Diaphragms are essential to transfer lateral forces in the plane of the diaphragms to supporting shear walls underneath. As the distribution of lateral force to shear walls is dependent on the relative stiffness/flexibility of diaphragm to the shear walls, it is critical to know the stiffness of both diaphragm and shear walls, so that appropriate lateral force applied on shear walls can be assigned.
In design, diaphragms can be treated as flexible, rigid or semi-rigid. For a diaphragm that is designated as flexible, the in-plane forces can be assumed to be distributed to the shear walls according to the tributary areas associated with each shear wall. For a diaphragm that is designated as rigid, the loads are assumed to be distributed according to the relative stiffness of the shear walls, with consideration of additional shear force due to torsion for seismic design. In reality, diaphragm is neither purely flexible nor completely rigid, and is more realistically to be treated as semi-rigid.
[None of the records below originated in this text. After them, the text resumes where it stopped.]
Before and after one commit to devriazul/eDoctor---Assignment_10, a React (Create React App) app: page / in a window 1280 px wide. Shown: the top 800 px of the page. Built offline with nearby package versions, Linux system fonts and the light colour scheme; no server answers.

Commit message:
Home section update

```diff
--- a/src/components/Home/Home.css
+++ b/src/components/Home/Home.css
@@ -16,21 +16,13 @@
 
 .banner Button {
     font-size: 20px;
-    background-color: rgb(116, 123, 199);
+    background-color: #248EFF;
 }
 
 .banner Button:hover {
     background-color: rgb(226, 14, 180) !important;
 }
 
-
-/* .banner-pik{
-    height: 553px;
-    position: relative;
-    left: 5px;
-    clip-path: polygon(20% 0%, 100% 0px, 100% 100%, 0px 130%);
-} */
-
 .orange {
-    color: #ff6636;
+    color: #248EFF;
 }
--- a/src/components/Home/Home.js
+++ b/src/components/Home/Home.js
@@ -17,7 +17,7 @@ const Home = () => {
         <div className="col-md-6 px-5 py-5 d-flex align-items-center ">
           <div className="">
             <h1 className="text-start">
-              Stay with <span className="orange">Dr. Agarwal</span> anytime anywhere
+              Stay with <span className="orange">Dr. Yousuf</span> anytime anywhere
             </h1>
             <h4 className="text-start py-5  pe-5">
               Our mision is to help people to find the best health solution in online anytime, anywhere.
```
In this case, computer analysis using either plate or diagonal strut elements can be used and the load-deflection properties of the diaphragm will result in force distribution somewhere between the flexible and rigid models. However, alternatively envelope approach which takes the highest forces from rigid and flexible assumptions can be used as a conservative estimation in lieu of computer analysis.
The purpose of this guide is to provide an introduction to the concept of encapsulated mass timber construction. This guide provides an overview of encapsulation techniques for mass timber construction, and other related fire protection measures, and summarizes some approved encapsulation materials and application methods and identifies additional requirements for safety during construction. This guide is intended to help architects, engineers and designers by reducing uncertainty and allowing for more confidence in design, as well as providing authorities having jurisdiction and inspectors with a reference for simple design review.
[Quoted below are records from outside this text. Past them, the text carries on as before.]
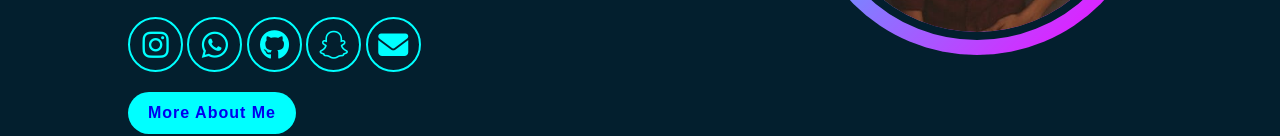
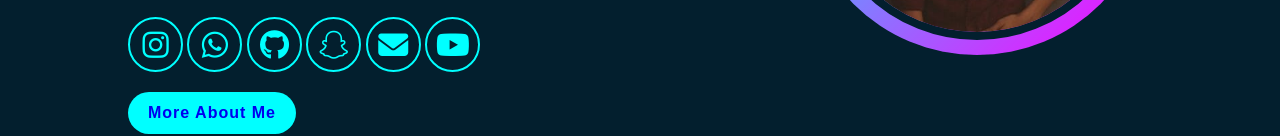
Before and after one commit to ayushkumawat18/ayushkumawat-, a plain HTML site: page index.html in a window 1280 px wide. Shown: the part 480-616 px from the top of the page. Drawn offline with nearby package versions, Linux system fonts and the light colour scheme.

Commit message:
first commit

```diff
--- a/index.html
+++ b/index.html
@@ -9,7 +9,8 @@
     <link href='https://unpkg.com/boxicons@2.1.4/css/boxicons.min.css' rel='stylesheet'>
     <title>Ayush Kumawat Portfolio | Web Developer</title>
 
-<meta name="description" content="Ayush Kumawat portfolio website. Web design, photo editing and frontend development services. Contact for projects.">
+    <meta name="description"
+        content="Ayush Kumawat portfolio website. Web design, photo editing and frontend development services. Contact for projects.">
 
     <meta name="keywords" content="Ayush Kumawat, Web Developer, Portfolio, HTML CSS Developer, Freelancer">
 
@@ -71,6 +72,9 @@
 
                 <a href="mailto:ayushkumawat79766@gmail.com">
                     <i class="fa-solid fa-envelope"></i>
+                </a>
+                <a href="https://www.youtube.com/@crickoman0" target="_blank">
+                    <i class="fa-brands fa-youtube"></i>
                 </a>
 
             </div>
```
Lines whose indentation alone changed are shown as unchanged.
Funded by Ontario Ministry of Natural Resources and Forestry through FPInnovations with Morrison Hershfield Limited
Currently, mass timber building designs commonly incorporate a concrete floor topping. This can improve building accoustics by increasing the mass of the assembly, reduce floor vibration and create a smooth flat surface to install finish flooring on. The installation of concrete requires formwork, pouring and finishing the concrete and time to cure which adds to project schedules. One way to address this is to use mass timber elements that are prefabricated with concrete toppings preinstalled. Replaceing the concrete floor toppings wiht dry alternatives, such as cement board, may also reduce construction timelines, while still ensuring adequate acoustic and vibration performance. Cement board needs only to be screwed in place and can be walked on immediately after installation; this reduction in construction time may reduce overall project costs and help make wood buildings more cost competitive than other types of construction.